Discovering the exciting world of Spanish wines has been such a wild ride: an industry booming with quality, diversity and value. The third largest country in production, Spain ranks first in land under vine. Diversity and innovation are the key factors bringing Spain back into the world wine market. From robust reds or crisp whites, refreshing rosés, sparkling cavas or luxe sherries – you’ll find plenty to choose from along with food parings, and tasting notes. Also, fun fact: most Spanish wines are aged at the winery so they’re ready to drink once released!

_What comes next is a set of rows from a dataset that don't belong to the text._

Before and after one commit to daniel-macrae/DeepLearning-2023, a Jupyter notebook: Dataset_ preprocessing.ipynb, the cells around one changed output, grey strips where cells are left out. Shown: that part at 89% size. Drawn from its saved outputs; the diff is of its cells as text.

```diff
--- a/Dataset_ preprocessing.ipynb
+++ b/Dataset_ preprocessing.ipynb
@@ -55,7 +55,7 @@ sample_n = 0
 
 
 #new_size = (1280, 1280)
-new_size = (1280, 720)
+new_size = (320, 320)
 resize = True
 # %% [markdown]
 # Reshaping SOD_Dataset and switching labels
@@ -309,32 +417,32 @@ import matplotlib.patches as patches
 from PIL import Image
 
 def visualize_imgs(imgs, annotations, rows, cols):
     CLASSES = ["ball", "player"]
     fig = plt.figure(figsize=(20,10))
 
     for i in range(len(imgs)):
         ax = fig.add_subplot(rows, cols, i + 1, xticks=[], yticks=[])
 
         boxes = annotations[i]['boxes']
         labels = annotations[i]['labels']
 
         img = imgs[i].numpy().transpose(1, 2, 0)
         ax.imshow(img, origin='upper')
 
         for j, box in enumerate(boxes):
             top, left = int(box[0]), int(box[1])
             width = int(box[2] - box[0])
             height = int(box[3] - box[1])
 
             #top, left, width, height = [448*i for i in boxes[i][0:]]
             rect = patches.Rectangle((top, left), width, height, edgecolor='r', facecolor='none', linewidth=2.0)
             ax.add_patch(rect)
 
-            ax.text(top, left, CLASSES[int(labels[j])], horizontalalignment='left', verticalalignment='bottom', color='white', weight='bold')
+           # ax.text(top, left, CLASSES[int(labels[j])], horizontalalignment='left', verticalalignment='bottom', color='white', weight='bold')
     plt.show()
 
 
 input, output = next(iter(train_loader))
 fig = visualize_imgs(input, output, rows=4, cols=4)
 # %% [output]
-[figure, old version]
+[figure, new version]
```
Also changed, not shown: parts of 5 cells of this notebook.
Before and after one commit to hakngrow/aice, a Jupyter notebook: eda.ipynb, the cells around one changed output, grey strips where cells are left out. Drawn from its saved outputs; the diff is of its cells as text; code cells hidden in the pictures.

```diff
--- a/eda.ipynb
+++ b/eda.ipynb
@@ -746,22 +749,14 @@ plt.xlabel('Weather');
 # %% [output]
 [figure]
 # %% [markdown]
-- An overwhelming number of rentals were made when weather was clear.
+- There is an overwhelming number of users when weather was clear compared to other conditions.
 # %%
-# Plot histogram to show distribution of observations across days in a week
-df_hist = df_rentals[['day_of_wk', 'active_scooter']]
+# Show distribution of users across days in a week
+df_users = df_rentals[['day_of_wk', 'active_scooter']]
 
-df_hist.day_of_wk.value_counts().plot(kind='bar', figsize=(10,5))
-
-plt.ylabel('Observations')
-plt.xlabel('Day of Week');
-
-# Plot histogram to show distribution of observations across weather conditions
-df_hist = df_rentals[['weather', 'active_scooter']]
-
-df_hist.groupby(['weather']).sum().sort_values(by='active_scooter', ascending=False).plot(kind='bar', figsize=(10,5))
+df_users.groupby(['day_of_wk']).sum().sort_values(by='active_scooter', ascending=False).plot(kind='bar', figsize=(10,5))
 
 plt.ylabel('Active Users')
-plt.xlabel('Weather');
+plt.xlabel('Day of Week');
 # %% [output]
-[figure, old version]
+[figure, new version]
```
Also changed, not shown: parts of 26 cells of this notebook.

The country has an abundance of native grape varieties, with over 400 varieties planted throughout Spain though 80 percent of the country’s wine production is from only 20 grapes. The most popular red varieties of Spain include Tempranillo and Garnacha (Grenache). Whites don’t garner quite as much recognition, but there are some regional varieties not to be missed, like Albarino and Verdejo. Cava and Penedes, made with Parellada, Xarel-lo and Macabeo, are famous for its sparkling wines. The popular red wine regions of Spain include Rioja, known for its outstanding wines of the Tempranillo grape; Ribera del Duero, producing high quality reds from Tempranillo and Garnacha; Galicia, with the sub-region of Rias Baixas, home to the deliciously crisp and floral Albarino grape; and Priorat, a region increasing in popularity with its high-quality cult reds. Other regions of note are Rueda, growing the Verdejo grape, La Mancha, a wide desert region, covered in the most planted white variety in the world, Airen, and Jumilla, making wines based on Monastrell (Mourvedre). Last but not least, let us not forget Andalucia with its complex Sherry, made with Palomino grapes, in certainly increasing in popularity (for good reason!).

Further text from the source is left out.